Usually, when the statute of limitations (SOL) has run on a claim the defendant can raise the defense of a 12(b)(6) motion to dismiss the claim because the claim has fallen outside of the SOL period; however, in certain cases it is not reasonably possible for a person to know that an action in law has occurred. In this instance, it would not be fair to make a person responsible to bring a case in a timely fashion, if he or she did not know that a case should be brought. In a case where it is not immediately apparent that an error has occurred and a case could be brought, the SOL begins to run when a person has discovered, or in the exercise of reasonable care should have discovered the error due to another’s negligence. Jon and Martha Peterson’s case is one of those cases.
When Jon and Martha Peterson’s (Petersons) home was finished in August of 2006, Delvin Duck (Duck) stated to the Petersons “Oh, don’t worry if… you see some slight bulging in the basement walls—it’s a normal give and take with the kind of soil under your house. If you ever worry… I’ll come take a look.” Throughout 2006-2007 the Petersons noticed bulging in the basement walls; however, because of the assurances of Duck and his predictions that this would happen, they thought nothing of it. While it can be said that the Petersons should have known something was wrong when the bulging began, and therefore, this is when the SOL should have started running, it can be assumed that the Petersons were not experts in soil investigation and analysis, hence the reason they hired a professional soil engineering firm.
Because they got these assurances from Duck, who was a part of the professional firm they hired (especially because it was before any damage had happened), it was not unreasonable for the Petersons to believe that nothing was wrong when they saw the bulging. However, in 2008 when Martha Peterson learned of the horizontal and vertical cracks in the basement and saw the paint peeling from the walls, she should have been aware something was wrong, even though Duck again assured her not to worry because “…every house has those.”

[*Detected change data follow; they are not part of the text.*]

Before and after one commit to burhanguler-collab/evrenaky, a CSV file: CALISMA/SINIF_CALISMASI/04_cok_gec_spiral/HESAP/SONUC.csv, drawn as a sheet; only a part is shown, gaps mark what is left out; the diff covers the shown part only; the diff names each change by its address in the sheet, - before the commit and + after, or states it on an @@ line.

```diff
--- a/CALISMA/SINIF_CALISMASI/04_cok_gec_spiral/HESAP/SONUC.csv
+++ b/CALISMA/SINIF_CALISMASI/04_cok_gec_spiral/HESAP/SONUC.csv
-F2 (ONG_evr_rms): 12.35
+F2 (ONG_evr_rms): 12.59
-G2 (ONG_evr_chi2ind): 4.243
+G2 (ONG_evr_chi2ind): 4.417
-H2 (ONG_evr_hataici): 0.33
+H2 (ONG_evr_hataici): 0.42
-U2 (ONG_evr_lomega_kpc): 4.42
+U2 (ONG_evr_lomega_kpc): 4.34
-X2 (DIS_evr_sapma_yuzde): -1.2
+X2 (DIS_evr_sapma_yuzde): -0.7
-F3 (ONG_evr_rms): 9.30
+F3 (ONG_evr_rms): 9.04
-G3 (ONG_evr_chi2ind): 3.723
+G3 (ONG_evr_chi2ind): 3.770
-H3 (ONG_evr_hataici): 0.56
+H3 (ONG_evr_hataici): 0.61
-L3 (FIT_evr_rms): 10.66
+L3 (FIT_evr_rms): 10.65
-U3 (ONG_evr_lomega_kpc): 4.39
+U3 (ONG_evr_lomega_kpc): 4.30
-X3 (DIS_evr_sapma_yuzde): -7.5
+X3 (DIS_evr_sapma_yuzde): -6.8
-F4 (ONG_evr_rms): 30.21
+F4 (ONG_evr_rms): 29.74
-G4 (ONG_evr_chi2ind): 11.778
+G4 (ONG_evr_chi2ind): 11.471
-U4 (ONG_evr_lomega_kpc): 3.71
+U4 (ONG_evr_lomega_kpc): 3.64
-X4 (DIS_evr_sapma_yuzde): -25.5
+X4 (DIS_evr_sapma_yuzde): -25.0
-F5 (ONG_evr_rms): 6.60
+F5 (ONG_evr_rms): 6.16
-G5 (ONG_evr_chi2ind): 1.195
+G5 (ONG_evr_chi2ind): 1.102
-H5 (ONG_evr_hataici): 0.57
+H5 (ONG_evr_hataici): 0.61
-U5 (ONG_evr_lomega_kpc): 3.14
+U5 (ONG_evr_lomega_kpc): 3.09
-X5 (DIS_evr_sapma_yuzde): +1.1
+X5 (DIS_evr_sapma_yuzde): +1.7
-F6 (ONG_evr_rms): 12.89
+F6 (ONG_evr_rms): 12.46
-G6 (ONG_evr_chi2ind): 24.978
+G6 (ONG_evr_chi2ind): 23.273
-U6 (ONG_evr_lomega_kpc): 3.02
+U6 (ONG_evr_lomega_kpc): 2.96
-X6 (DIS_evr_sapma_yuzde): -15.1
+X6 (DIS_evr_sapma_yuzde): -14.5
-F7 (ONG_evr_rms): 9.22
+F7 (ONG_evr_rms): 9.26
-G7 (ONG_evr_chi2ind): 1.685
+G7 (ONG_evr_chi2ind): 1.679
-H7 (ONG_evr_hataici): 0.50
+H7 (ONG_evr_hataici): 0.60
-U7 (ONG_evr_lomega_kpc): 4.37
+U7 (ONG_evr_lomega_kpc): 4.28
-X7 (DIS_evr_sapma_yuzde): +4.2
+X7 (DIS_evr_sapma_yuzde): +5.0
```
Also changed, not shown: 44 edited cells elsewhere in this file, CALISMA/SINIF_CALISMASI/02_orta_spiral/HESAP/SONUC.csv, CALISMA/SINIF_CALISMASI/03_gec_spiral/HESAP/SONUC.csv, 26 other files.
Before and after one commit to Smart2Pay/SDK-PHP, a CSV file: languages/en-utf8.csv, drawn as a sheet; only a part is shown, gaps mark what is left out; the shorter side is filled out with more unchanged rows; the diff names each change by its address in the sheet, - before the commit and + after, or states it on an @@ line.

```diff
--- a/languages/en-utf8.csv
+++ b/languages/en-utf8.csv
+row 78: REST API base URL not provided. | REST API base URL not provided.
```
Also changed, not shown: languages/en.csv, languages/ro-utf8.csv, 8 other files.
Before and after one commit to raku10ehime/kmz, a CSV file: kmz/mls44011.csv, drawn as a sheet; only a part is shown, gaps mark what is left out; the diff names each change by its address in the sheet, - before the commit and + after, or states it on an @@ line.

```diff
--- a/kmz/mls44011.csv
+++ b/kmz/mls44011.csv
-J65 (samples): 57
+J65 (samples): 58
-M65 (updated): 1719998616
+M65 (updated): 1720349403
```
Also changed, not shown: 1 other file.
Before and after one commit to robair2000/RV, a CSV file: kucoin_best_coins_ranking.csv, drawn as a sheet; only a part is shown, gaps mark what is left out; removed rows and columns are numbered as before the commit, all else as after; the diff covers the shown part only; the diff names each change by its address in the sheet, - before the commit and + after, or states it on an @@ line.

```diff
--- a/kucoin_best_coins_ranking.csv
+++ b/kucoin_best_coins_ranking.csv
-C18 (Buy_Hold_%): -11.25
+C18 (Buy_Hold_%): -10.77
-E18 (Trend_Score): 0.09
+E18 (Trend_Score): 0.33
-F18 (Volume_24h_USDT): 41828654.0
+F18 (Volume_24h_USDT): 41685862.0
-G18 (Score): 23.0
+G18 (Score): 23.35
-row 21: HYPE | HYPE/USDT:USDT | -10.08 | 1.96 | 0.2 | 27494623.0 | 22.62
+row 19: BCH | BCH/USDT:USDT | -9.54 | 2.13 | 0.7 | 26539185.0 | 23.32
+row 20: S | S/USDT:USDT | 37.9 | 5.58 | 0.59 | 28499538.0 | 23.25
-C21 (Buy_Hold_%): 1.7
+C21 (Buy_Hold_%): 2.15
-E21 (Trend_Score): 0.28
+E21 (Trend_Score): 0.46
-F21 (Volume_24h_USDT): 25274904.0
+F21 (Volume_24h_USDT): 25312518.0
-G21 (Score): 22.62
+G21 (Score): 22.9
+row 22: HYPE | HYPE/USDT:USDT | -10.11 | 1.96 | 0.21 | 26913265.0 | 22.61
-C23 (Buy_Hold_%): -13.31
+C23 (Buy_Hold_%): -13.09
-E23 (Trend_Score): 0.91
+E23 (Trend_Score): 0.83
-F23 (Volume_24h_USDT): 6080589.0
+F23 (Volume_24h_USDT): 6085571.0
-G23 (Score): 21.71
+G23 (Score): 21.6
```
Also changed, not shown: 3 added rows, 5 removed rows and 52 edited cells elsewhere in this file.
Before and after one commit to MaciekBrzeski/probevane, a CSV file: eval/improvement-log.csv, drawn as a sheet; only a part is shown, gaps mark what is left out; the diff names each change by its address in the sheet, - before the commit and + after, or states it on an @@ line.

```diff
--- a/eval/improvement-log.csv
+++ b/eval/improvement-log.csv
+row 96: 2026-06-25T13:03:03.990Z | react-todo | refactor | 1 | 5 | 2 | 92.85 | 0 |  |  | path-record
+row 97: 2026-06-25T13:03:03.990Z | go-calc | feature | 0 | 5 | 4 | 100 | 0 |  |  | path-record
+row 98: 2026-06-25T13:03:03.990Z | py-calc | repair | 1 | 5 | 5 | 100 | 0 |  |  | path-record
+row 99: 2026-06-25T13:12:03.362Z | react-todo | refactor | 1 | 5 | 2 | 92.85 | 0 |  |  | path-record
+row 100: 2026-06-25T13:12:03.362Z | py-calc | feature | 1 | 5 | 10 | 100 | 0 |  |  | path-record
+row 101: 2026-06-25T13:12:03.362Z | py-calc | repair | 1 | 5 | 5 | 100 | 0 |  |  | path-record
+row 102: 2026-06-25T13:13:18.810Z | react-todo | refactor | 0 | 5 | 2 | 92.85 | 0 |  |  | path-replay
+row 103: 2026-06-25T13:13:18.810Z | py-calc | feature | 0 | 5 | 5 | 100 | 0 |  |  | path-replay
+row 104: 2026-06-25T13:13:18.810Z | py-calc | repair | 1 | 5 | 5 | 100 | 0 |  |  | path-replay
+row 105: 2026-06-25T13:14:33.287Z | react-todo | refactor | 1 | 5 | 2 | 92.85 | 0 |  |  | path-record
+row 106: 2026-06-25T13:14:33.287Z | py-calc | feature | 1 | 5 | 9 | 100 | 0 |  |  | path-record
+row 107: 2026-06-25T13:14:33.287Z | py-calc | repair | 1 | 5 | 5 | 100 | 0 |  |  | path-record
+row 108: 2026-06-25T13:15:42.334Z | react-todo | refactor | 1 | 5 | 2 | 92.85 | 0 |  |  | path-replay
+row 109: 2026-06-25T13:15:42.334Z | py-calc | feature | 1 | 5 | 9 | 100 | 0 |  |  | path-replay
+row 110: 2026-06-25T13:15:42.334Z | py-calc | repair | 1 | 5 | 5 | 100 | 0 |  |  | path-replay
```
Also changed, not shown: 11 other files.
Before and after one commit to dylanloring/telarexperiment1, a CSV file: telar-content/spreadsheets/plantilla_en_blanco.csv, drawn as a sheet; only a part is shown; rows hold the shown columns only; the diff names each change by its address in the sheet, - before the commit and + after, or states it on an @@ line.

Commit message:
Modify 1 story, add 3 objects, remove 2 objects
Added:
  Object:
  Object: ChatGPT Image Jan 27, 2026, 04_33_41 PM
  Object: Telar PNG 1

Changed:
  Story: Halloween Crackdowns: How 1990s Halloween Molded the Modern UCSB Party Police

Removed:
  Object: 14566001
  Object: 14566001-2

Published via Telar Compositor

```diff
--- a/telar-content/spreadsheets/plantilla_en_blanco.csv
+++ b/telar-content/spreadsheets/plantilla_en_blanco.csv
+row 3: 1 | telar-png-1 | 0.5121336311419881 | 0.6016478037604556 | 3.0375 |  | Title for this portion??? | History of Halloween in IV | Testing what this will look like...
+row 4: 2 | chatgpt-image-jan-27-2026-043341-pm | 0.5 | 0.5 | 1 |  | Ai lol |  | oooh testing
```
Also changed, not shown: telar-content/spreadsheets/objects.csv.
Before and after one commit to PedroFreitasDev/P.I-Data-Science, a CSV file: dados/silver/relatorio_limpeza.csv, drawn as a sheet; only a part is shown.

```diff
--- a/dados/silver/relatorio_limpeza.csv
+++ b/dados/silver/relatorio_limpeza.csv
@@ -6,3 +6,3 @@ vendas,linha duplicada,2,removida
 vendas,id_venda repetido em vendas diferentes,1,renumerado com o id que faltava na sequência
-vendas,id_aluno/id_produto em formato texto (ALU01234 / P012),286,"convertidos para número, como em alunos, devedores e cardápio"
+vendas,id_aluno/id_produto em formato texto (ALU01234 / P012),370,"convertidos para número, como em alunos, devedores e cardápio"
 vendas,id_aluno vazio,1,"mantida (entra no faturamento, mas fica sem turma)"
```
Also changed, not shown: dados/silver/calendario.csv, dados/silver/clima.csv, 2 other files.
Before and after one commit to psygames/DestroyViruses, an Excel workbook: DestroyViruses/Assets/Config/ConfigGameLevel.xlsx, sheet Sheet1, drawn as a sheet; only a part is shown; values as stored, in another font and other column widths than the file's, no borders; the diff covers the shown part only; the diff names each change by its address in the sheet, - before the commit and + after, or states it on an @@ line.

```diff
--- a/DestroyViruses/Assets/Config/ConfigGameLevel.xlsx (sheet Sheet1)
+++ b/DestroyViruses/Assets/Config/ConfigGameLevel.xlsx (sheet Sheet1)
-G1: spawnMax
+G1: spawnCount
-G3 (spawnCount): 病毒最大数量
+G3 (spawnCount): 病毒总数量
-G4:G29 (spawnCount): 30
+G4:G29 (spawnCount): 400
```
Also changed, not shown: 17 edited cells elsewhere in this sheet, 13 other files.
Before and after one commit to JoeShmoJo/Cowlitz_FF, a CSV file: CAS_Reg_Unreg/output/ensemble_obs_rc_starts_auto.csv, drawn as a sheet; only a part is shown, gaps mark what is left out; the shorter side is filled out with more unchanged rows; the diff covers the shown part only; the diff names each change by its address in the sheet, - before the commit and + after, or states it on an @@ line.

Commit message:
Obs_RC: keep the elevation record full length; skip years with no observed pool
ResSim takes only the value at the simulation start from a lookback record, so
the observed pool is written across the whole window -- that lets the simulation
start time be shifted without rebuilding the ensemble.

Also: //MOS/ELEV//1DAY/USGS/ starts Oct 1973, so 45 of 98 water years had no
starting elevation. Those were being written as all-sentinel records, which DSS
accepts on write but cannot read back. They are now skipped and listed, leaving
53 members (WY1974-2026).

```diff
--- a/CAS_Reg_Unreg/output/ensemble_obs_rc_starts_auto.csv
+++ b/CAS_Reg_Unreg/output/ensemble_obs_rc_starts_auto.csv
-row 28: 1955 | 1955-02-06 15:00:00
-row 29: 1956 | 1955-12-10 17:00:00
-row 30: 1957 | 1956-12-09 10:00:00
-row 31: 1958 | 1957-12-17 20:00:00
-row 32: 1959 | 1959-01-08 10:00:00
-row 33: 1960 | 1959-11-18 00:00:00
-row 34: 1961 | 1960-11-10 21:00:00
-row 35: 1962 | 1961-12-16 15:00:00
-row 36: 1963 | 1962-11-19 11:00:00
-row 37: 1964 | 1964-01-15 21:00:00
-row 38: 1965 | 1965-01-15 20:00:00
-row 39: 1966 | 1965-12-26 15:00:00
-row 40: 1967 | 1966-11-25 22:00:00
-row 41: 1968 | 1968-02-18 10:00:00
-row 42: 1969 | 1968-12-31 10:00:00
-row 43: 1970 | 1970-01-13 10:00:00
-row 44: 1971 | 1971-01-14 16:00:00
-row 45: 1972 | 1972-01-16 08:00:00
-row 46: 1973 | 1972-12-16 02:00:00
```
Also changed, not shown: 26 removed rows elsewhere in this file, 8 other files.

Also, when looking to the common law there are many elements which must be present to plead fraud. Some of these are “that there must be a representation of an existing fact; It must be false; the speaker had to know it was false; the plaintiff must be ignorant of the falsity; the plaintiff must have a right to rely on its falsity; and, the plaintiff must rely on the truth of the representation.” Because the Petersons relied upon Duck’s representation that bulging in the walls was normal (and presumably because they had no knowledge of the soil business), they were ignorant to the alleged falsity of his claims. When they noticed the bulging, they again had no reason to believe that anything was wrong because they had been informed this was normal. Even though they believed Duck about the bulging, nothing had ever been...